◆ **Exercise goal**
Each entry must be printed again without a single change.

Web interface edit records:
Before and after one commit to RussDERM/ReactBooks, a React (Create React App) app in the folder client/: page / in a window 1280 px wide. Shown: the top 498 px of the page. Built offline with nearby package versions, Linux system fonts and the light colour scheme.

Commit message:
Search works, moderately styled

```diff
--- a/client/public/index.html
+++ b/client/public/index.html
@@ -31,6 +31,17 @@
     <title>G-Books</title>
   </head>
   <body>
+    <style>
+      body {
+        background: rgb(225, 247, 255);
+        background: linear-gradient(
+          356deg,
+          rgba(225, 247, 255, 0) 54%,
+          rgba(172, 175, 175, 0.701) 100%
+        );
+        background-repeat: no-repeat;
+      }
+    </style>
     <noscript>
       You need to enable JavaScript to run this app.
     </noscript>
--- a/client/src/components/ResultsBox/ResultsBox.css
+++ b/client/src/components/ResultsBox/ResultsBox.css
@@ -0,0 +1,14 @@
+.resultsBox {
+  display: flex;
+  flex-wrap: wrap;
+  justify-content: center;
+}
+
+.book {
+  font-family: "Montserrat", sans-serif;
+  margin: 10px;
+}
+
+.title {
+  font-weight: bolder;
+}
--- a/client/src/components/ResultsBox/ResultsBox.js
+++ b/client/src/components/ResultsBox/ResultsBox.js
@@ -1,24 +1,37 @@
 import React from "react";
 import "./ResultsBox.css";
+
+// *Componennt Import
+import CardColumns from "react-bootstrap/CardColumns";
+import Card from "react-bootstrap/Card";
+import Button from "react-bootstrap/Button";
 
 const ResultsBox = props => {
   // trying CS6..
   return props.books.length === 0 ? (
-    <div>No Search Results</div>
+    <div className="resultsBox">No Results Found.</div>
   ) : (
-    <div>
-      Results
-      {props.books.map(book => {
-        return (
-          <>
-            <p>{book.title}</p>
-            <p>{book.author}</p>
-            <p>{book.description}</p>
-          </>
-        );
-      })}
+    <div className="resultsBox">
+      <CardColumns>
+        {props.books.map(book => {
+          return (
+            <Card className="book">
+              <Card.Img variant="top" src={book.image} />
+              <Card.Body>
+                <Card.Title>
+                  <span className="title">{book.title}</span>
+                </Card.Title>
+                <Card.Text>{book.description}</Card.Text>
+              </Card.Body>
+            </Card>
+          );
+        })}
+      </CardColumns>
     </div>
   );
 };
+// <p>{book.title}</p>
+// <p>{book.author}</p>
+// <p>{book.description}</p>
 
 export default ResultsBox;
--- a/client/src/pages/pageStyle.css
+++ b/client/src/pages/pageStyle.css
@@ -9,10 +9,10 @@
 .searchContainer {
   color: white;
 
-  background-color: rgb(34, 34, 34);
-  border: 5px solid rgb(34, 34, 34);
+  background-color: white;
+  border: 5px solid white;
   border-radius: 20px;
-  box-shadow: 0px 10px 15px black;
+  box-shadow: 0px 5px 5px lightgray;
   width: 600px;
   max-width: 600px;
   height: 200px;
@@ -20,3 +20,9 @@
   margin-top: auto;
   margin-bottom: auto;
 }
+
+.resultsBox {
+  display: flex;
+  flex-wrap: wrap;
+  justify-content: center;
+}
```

◆ **Solution for this exercise**
Before and after one commit to RussDERM/ReactBooks, a React (Create React App) app in the folder client/: page / in a window 1280 px wide. Shown: the top 498 px of the page. Built offline with nearby package versions, Linux system fonts and the light colour scheme.

Commit message:
Search works, moderately styled

```diff
--- a/client/public/index.html
+++ b/client/public/index.html
@@ -31,6 +31,17 @@
     <title>G-Books</title>
   </head>
   <body>
+    <style>
+      body {
+        background: rgb(225, 247, 255);
+        background: linear-gradient(
+          356deg,
+          rgba(225, 247, 255, 0) 54%,
+          rgba(172, 175, 175, 0.701) 100%
+        );
+        background-repeat: no-repeat;
+      }
+    </style>
     <noscript>
       You need to enable JavaScript to run this app.
     </noscript>
--- a/client/src/components/ResultsBox/ResultsBox.css
+++ b/client/src/components/ResultsBox/ResultsBox.css
@@ -0,0 +1,14 @@
+.resultsBox {
+  display: flex;
+  flex-wrap: wrap;
+  justify-content: center;
+}
+
+.book {
+  font-family: "Montserrat", sans-serif;
+  margin: 10px;
+}
+
+.title {
+  font-weight: bolder;
+}
--- a/client/src/components/ResultsBox/ResultsBox.js
+++ b/client/src/components/ResultsBox/ResultsBox.js
@@ -1,24 +1,37 @@
 import React from "react";
 import "./ResultsBox.css";
+
+// *Componennt Import
+import CardColumns from "react-bootstrap/CardColumns";
+import Card from "react-bootstrap/Card";
+import Button from "react-bootstrap/Button";
 
 const ResultsBox = props => {
   // trying CS6..
   return props.books.length === 0 ? (
-    <div>No Search Results</div>
+    <div className="resultsBox">No Results Found.</div>
   ) : (
-    <div>
-      Results
-      {props.books.map(book => {
-        return (
-          <>
-            <p>{book.title}</p>
-            <p>{book.author}</p>
-            <p>{book.description}</p>
-          </>
-        );
-      })}
+    <div className="resultsBox">
+      <CardColumns>
+        {props.books.map(book => {
+          return (
+            <Card className="book">
+              <Card.Img variant="top" src={book.image} />
+              <Card.Body>
+                <Card.Title>
+                  <span className="title">{book.title}</span>
+                </Card.Title>
+                <Card.Text>{book.description}</Card.Text>
+              </Card.Body>
+            </Card>
+          );
+        })}
+      </CardColumns>
     </div>
   );
 };
+// <p>{book.title}</p>
+// <p>{book.author}</p>
+// <p>{book.description}</p>
 
 export default ResultsBox;
--- a/client/src/pages/pageStyle.css
+++ b/client/src/pages/pageStyle.css
@@ -9,10 +9,10 @@
 .searchContainer {
   color: white;
 
-  background-color: rgb(34, 34, 34);
-  border: 5px solid rgb(34, 34, 34);
+  background-color: white;
+  border: 5px solid white;
   border-radius: 20px;
-  box-shadow: 0px 10px 15px black;
+  box-shadow: 0px 5px 5px lightgray;
   width: 600px;
   max-width: 600px;
   height: 200px;
@@ -20,3 +20,9 @@
   margin-top: auto;
   margin-bottom: auto;
 }
+
+.resultsBox {
+  display: flex;
+  flex-wrap: wrap;
+  justify-content: center;
+}
```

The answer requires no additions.